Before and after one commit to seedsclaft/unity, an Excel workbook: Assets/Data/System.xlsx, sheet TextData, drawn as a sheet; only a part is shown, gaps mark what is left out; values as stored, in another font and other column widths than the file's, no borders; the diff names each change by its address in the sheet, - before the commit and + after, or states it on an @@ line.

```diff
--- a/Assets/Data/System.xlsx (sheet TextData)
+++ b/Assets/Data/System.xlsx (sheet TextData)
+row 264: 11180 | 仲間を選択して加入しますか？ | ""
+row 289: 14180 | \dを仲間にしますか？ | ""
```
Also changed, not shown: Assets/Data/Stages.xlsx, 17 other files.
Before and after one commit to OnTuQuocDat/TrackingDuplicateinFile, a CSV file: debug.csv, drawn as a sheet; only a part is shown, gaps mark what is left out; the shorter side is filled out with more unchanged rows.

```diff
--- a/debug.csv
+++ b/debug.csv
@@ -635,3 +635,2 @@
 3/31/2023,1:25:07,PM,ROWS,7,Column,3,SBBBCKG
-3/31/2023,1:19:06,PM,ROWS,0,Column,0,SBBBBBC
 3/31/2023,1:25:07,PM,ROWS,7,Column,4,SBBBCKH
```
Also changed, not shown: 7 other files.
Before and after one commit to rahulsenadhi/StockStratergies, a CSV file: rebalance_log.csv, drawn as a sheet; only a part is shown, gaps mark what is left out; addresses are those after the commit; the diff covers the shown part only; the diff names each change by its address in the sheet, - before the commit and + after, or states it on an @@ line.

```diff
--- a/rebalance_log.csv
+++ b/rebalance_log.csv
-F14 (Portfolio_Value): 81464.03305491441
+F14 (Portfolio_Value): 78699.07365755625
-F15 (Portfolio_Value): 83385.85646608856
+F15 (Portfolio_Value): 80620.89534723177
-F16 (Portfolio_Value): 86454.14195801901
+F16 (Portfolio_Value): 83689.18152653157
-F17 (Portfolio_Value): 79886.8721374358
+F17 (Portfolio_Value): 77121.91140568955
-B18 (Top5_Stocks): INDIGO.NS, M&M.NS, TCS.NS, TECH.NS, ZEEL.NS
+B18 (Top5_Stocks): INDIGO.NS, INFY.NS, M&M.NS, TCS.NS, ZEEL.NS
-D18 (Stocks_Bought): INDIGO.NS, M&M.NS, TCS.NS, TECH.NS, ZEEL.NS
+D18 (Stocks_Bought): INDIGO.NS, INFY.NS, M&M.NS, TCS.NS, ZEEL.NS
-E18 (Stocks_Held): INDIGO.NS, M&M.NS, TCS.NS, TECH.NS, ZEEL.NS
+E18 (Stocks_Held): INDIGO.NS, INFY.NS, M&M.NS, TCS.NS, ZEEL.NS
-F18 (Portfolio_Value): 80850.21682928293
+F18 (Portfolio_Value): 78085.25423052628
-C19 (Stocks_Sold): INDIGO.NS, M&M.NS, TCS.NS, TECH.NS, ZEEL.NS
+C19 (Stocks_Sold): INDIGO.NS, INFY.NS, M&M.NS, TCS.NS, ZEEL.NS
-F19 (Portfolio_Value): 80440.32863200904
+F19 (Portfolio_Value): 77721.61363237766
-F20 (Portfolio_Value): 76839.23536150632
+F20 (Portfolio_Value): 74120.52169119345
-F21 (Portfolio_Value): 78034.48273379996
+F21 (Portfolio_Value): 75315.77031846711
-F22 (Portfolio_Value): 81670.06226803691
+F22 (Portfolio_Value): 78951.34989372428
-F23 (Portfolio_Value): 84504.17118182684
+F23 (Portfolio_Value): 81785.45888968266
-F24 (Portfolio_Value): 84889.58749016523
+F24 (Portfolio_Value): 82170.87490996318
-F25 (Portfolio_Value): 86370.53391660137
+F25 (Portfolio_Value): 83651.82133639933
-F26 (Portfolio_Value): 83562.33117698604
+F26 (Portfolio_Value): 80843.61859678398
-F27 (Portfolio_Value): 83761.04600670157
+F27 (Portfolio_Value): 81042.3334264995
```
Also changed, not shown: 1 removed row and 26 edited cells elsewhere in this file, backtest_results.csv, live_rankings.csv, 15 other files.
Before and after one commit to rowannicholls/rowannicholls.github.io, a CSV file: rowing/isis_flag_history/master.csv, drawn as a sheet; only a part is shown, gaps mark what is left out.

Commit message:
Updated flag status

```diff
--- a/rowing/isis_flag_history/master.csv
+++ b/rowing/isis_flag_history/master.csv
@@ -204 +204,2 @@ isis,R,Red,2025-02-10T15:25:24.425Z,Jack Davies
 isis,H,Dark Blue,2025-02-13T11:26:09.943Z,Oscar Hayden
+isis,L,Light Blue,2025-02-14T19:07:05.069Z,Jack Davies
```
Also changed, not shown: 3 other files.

• **TASK DIRECTIONS**
Each line above with the word "Also" must be returned.

• **REPLY TO THE TASK**
Also changed, not shown: Assets/Data/Stages.xlsx, 17 other files.
Also changed, not shown: 7 other files.
Also changed, not shown: 1 removed row and 26 edited cells elsewhere in this file, backtest_results.csv, live_rankings.csv, 15 other files.
Also changed, not shown: 3 other files.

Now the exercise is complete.